▶ EXERCISE AIM:
Scan the entries for the word "PotentialFraud". Every line that has it should be copied.

(Source records)
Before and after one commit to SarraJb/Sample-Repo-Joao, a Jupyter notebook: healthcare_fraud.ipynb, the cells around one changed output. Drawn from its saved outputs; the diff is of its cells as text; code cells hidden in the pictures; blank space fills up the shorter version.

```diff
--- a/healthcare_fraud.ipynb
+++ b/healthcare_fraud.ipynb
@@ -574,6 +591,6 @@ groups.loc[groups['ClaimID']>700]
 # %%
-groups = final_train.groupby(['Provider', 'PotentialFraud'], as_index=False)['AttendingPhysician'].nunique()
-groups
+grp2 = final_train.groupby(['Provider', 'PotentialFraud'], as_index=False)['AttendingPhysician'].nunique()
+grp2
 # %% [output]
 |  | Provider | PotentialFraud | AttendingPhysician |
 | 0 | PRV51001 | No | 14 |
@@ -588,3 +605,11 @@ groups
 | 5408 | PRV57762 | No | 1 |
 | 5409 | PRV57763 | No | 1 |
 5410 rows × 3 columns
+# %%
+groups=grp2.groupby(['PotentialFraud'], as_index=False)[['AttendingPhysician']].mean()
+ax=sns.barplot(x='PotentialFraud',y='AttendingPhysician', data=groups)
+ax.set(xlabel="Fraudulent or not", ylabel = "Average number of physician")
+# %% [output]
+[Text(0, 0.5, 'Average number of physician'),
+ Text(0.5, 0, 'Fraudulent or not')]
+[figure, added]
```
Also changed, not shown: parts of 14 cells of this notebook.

▶ RESULT FOR THIS TASK:
-groups = final_train.groupby(['Provider', 'PotentialFraud'], as_index=False)['AttendingPhysician'].nunique()
+grp2 = final_train.groupby(['Provider', 'PotentialFraud'], as_index=False)['AttendingPhysician'].nunique()
 |  | Provider | PotentialFraud | AttendingPhysician |
+groups=grp2.groupby(['PotentialFraud'], as_index=False)[['AttendingPhysician']].mean()
+ax=sns.barplot(x='PotentialFraud',y='AttendingPhysician', data=groups)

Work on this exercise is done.